The 30th anniversary of Shark Week was the biggest ever, with 22 episodes. It was, as usual, a bit of a mixed bag, though nothing was anywhere near as bad as the bad old days of Megalodon, and there was some pretty good stuff. As has become tradition here at Southern Fried Science, here are some overall thoughts on this year’s Shark Week, as well as reviews for each episode (not counting the clip shows, which I didn’t watch- even I have limits).

Overall thoughts:

  • I heard more references to shark conservation this year, though almost exclusively offhand references to how the Bahamas is a Shark Sanctuary (there was one mention of shark fin trade bans in the Shark Tank show).
  • There were more women scientists and non-white scientists than I can remember, but still some major issues with diversity of scientists. (The white male scientists were still treated differently, including being given their full titles, and in one case a white male with a Masters was called Dr. while a woman with a Ph.D. was not called Dr.).
  • 22 shows is too many shows.
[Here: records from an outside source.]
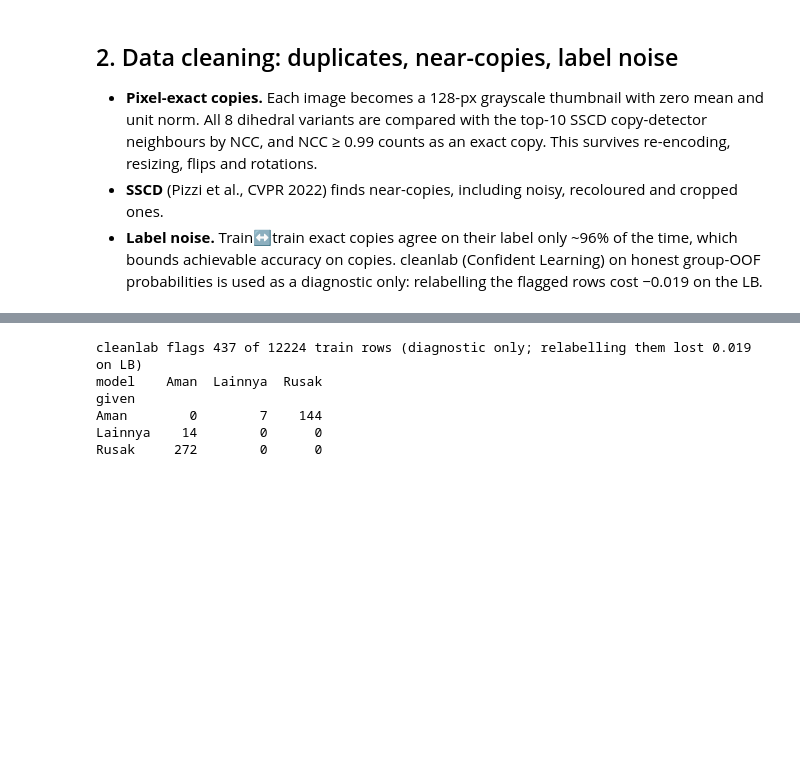
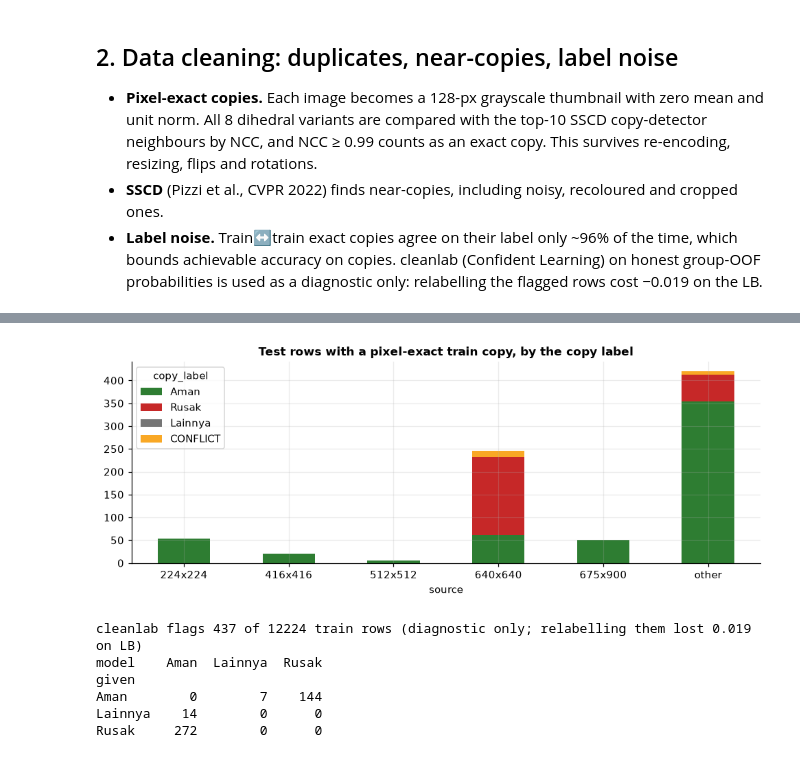
Before and after one commit to yauwes/datascape-jev-rlcd-pipeline, a Jupyter notebook: notebook/Datascape_Final_Pipeline.ipynb, the cells around one changed output, grey strips where cells are left out. Saved outputs shown, nothing was run; the diff lists cells and outputs as text; code cells hidden in the pictures; blank space fills up the shorter version.

```diff
--- a/notebook/Datascape_Final_Pipeline.ipynb
+++ b/notebook/Datascape_Final_Pipeline.ipynb
@@ -197,5 +242,7 @@ for r in te_idx:
     k = np.where(NCC[r] >= 0.99)[0]
     if len(k): labs = set(LAB[I_sscd[r, k]]); copy_lab[r] = labs.pop() if len(labs) == 1 else -2   # -2 = copies disagree
 cs = pd.DataFrame([(meta.source[r], C[v] if v >= 0 else 'CONFLICT') for r, v in copy_lab.items()], columns=['source', 'copy_label'])
-print('copy labels of test rows by source:'); show(pd.crosstab(cs.source, cs.copy_label))
+print('copy labels of test rows by source:'); ct = pd.crosstab(cs.source, cs.copy_label); show(ct)
+ax = ct.reindex(columns=[c for c in ['Aman', 'Rusak', 'Lainnya', 'CONFLICT'] if c in ct.columns]).plot.bar(stacked=True, figsize=(9, 3.6), rot=0, color=[COL.get(c, COL['amber']) for c in ['Aman', 'Rusak', 'Lainnya', 'CONFLICT'] if c in ct.columns])
+ax.set_title('Test rows with a pixel-exact train copy, by the copy label'); plt.tight_layout(); plt.show()
 # %% [output]
@@ -203,22 +250,23 @@ print('copy labels of test rows by source:'); show(pd.crosstab(cs.source, cs.cop
 train-train exact pairs 6439 | label agreement 0.9621
          size   mean
 source
 224x224    21  1.000
 416x416     8  1.000
 512x512   118  0.958
 640x640  4180  0.958
 675x900    40  1.000
 other    2072  0.970
 test rows with an exact train copy: 796 (26.0%)
 copy labels of test rows by source:
 copy_label  Aman  CONFLICT  Lainnya  Rusak
 source
 224x224       53         0        0      0
 416x416       21         0        0      0
 512x512        5         0        0      0
 640x640       61        13        1    171
 675x900       51         0        0      0
 other        354         7        0     59
+[figure, added]
 # %%
 from cleanlab.filter import find_label_issues
 y = LAB[TR]; fold = pd.read_csv(find('folds_group90.csv')).set_index('path').fold.loc[meta.path[TR]].values
```
Also changed, not shown: parts of 21 cells of this notebook, 12 other files.
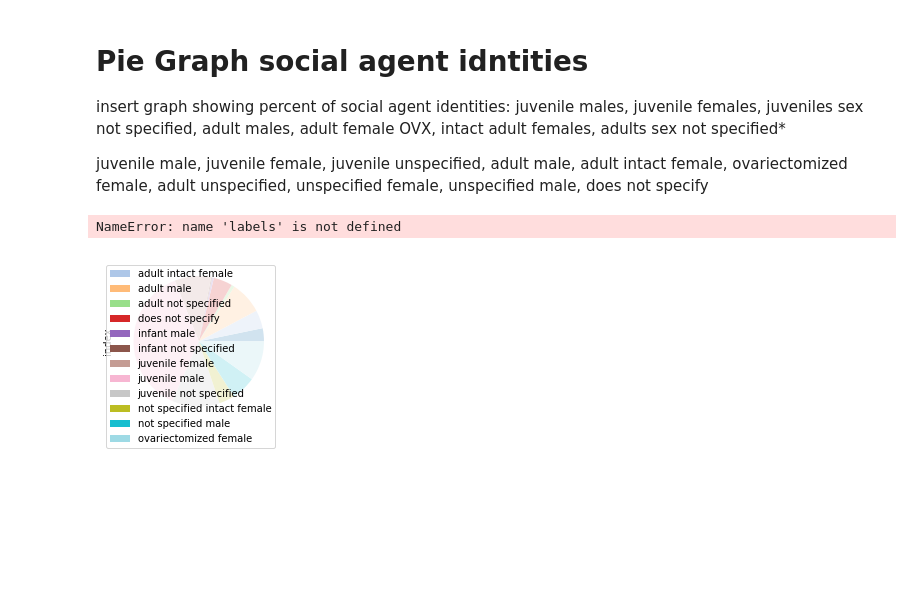
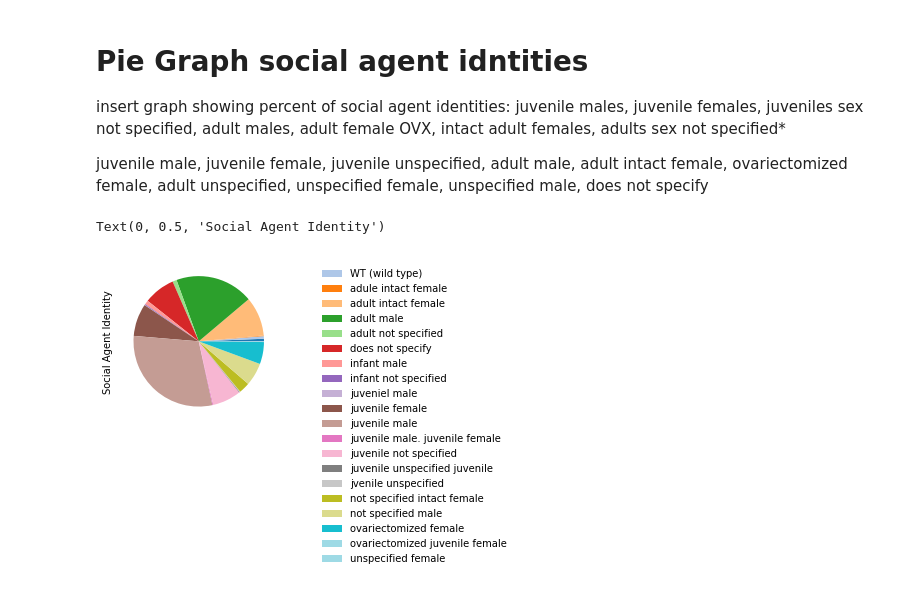
Before and after one commit to padillacoreanolab/literature_review_processing, a Jupyter notebook: results/2022_09_09_literature_review_processing/Graphs for Literature Review.ipynb, the cells around one changed output. Saved outputs shown, nothing was run; the diff lists cells and outputs as text; code cells hidden in the pictures; blank space fills up the shorter version.

```diff
--- a/results/2022_09_09_literature_review_processing/Graphs for Literature Review.ipynb
+++ b/results/2022_09_09_literature_review_processing/Graphs for Literature Review.ipynb
@@ -19,7 +19,7 @@ for pos in ['right', 'top', 'bottom']: # Removes graph border
 # %%
 #survey_df['Intertrial Interval (ITI) (time between trials)'].value_counts(dropna=False)
 # %%
-survey_df = pd.read_csv(r"./data/Lit Review - Copy of Form Responses.csv", keep_default_na=False)
+survey_df = pd.read_csv(r"C:\Users\yongc\Desktop\10-4 Literature Review (Responses).csv", keep_default_na=False)
 # %%
 survey_df["Rats used"] = survey_df["Species"].apply(lambda x: "1" if x == "Rats" or x == "Both" else "0")
 survey_df["Mice used"] = survey_df["Species"].apply(lambda x: "1" if x == "Mice" or x == "Both" else "0")
@@ -427,5 +427,5 @@ insert graph showing percent of social agent identities: juvenile males, juvenil
 
 juvenile male, juvenile female, juvenile unspecified, adult male, adult intact female, ovariectomized female, adult unspecified, unspecified female, unspecified male, does not specify
 # %%
-survey_df = pd.read_csv(r"C:\Users\yongc\Documents\GitHub\literature_review_processing\results\2022_09_09_literature_review_processing\data\Copy of Literature Review (Responses) - Copy of Form Responses 1.csv", keep_default_na=False)
+survey_df = pd.read_csv(r"C:\Users\yongc\Desktop\10-4 Literature Review (Responses).csv", keep_default_na=False)
 # %%
@@ -456,15 +456,15 @@ exploded_survey_df[fixed_column_name]=exploded_survey_df[fixed_column_name].repl
 # %%
 from matplotlib import cm
 exploded_survey_df.groupby([fixed_column_name]).sum().plot(kind='pie',subplots = True, pctdistance=1.4, labeldistance=None,cmap='tab20')
-plt.legend(labels=labels,bbox_to_anchor=(1.2, 1.0),frameon = False) #Moves legend and takes frame off
+plt.legend(bbox_to_anchor=(1.2, 1.0),frameon = False) #Moves legend and takes frame off
 plt.ylabel("Social Agent Identity")
 #plt.savefig("./proc/SAIdentity.svg")
-labels = exploded_survey_df.groupby([fixed_column_name])
+#labels = exploded_survey_df.groupby([fixed_column_name])
 #sizes = 100*exploded_survey_df.groupby([fixed_column_name])/exploded_survey_df.groupby([fixed_column_name]).sum()
 #labels = [f'{l}, {s:0.1f}%' for l, s in zip(labels, sizes)]
 # %% [output]
-NameError: name 'labels' is not defined
+Text(0, 0.5, 'Social Agent Identity')
-[figure, old version]
+[figure, new version]
 # %%
 import random
 plt.rcParams["figure.figsize"] = [7.00, 3.50]
```
Also changed, not shown: parts of 12 cells of this notebook.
I may be the only one in the world who actually tried to watch them all and I had to skip the clip shows because even I have limits.

Rather than organizing episode reviews in chronological order or air date, this year I’m going to organize them by theme.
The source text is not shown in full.